WORK INSTRUCTIONS » The pictures are to be omitted when the entries are reproduced exactly.
═══
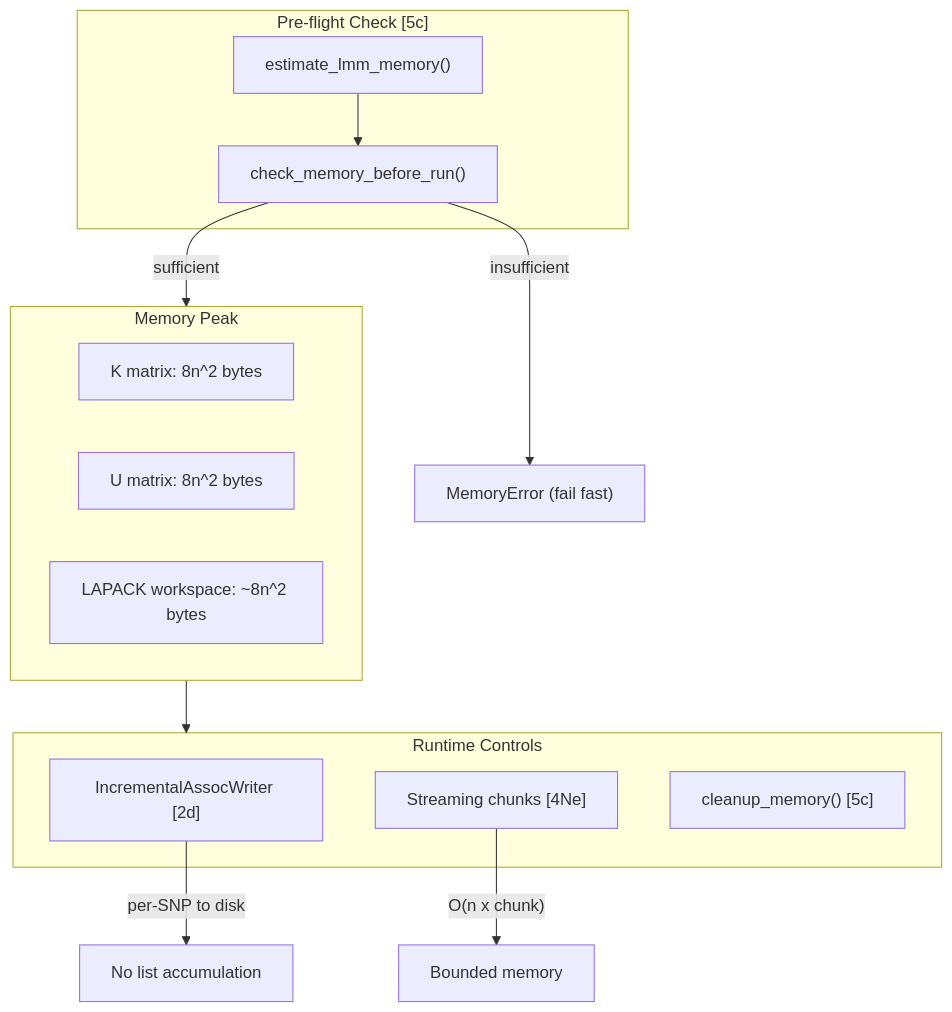
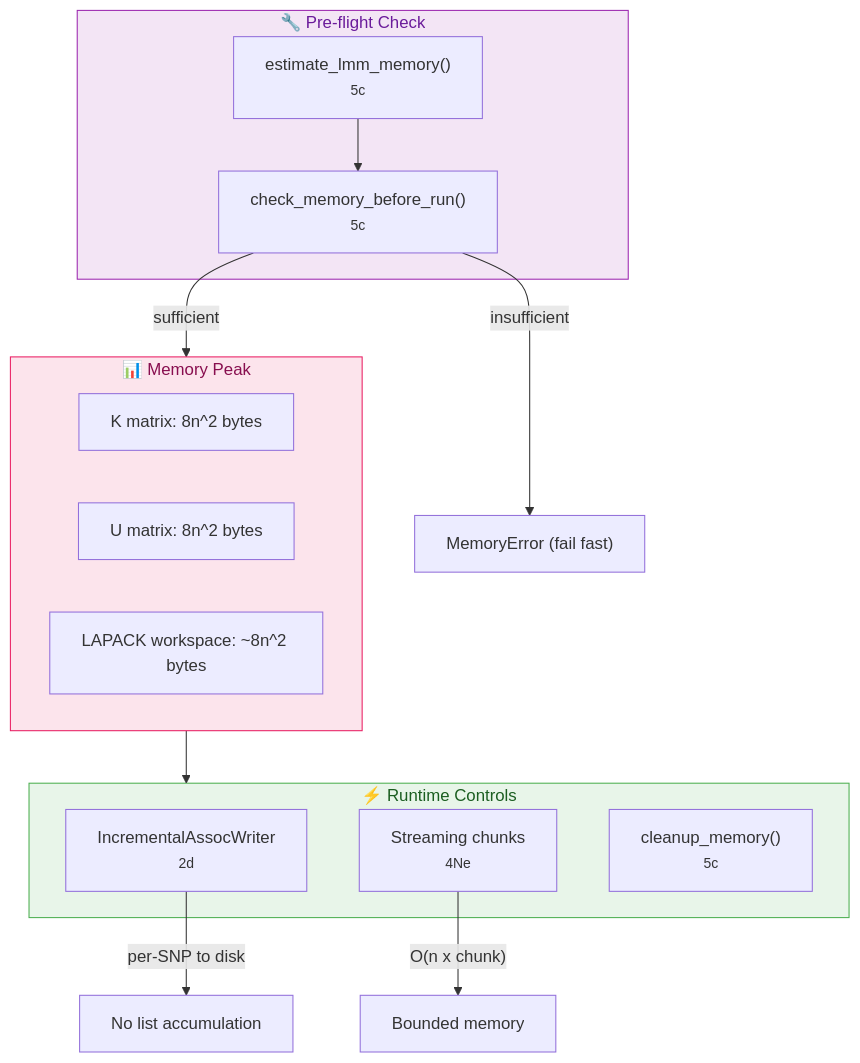
Before and after one commit to michael-denyer/jamma: the fourth of 5 diagrams in docs/CODEMAP.md, drawn with Mermaid. The commit also changed other lines of this file and 3 other files, not shown here.

````diff
--- a/docs/CODEMAP.md
+++ b/docs/CODEMAP.md
@@ -348,26 +384,30 @@
 ```mermaid
 flowchart TD
-    subgraph Preflight["Pre-flight Check [5c]"]
-        EST["estimate_lmm_memory()"]
-        CHK["check_memory_before_run()"]
+    subgraph Preflight["🔧 Pre-flight Check"]
+        EST["estimate_lmm_memory()<br/><small>5c</small>"]
+        CHK["check_memory_before_run()<br/><small>5c</small>"]
     end
 
-    subgraph Peak["Memory Peak"]
+    subgraph Peak["📊 Memory Peak"]
         KM["K matrix: 8n^2 bytes"]
         UM["U matrix: 8n^2 bytes"]
         WS["LAPACK workspace: ~8n^2 bytes"]
     end
 
-    subgraph Runtime["Runtime Controls"]
-        INC["IncrementalAssocWriter [2d]"]
-        STR["Streaming chunks [4Ne]"]
-        CLN["cleanup_memory() [5c]"]
+    subgraph Runtime["⚡ Runtime Controls"]
+        INC["IncrementalAssocWriter<br/><small>2d</small>"]
+        STR["Streaming chunks<br/><small>4Ne</small>"]
+        CLN["cleanup_memory()<br/><small>5c</small>"]
     end
 
     EST --> CHK
     CHK -->|"insufficient"| FAIL["MemoryError (fail fast)"]
     CHK -->|"sufficient"| Peak
     Peak --> Runtime
     INC -->|"per-SNP to disk"| DISK["No list accumulation"]
     STR -->|"O(n x chunk)"| LOW["Bounded memory"]
+
+    style Preflight fill:#f3e5f5,stroke:#9c27b0,color:#6a1b9a
+    style Peak fill:#fce4ec,stroke:#e91e63,color:#880e4f
+    style Runtime fill:#e8f5e9,stroke:#4caf50,color:#1b5e20
 ```
````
═══
SOLUTION »
Before and after one commit to michael-denyer/jamma: the fourth of 5 diagrams in docs/CODEMAP.md, drawn with Mermaid. The commit also changed other lines of this file and 3 other files, not shown here.

````diff
--- a/docs/CODEMAP.md
+++ b/docs/CODEMAP.md
@@ -348,26 +384,30 @@
 ```mermaid
 flowchart TD
-    subgraph Preflight["Pre-flight Check [5c]"]
-        EST["estimate_lmm_memory()"]
-        CHK["check_memory_before_run()"]
+    subgraph Preflight["🔧 Pre-flight Check"]
+        EST["estimate_lmm_memory()<br/><small>5c</small>"]
+        CHK["check_memory_before_run()<br/><small>5c</small>"]
     end
 
-    subgraph Peak["Memory Peak"]
+    subgraph Peak["📊 Memory Peak"]
         KM["K matrix: 8n^2 bytes"]
         UM["U matrix: 8n^2 bytes"]
         WS["LAPACK workspace: ~8n^2 bytes"]
     end
 
-    subgraph Runtime["Runtime Controls"]
-        INC["IncrementalAssocWriter [2d]"]
-        STR["Streaming chunks [4Ne]"]
-        CLN["cleanup_memory() [5c]"]
+    subgraph Runtime["⚡ Runtime Controls"]
+        INC["IncrementalAssocWriter<br/><small>2d</small>"]
+        STR["Streaming chunks<br/><small>4Ne</small>"]
+        CLN["cleanup_memory()<br/><small>5c</small>"]
     end
 
     EST --> CHK
     CHK -->|"insufficient"| FAIL["MemoryError (fail fast)"]
     CHK -->|"sufficient"| Peak
     Peak --> Runtime
     INC -->|"per-SNP to disk"| DISK["No list accumulation"]
     STR -->|"O(n x chunk)"| LOW["Bounded memory"]
+
+    style Preflight fill:#f3e5f5,stroke:#9c27b0,color:#6a1b9a
+    style Peak fill:#fce4ec,stroke:#e91e63,color:#880e4f
+    style Runtime fill:#e8f5e9,stroke:#4caf50,color:#1b5e20
 ```
````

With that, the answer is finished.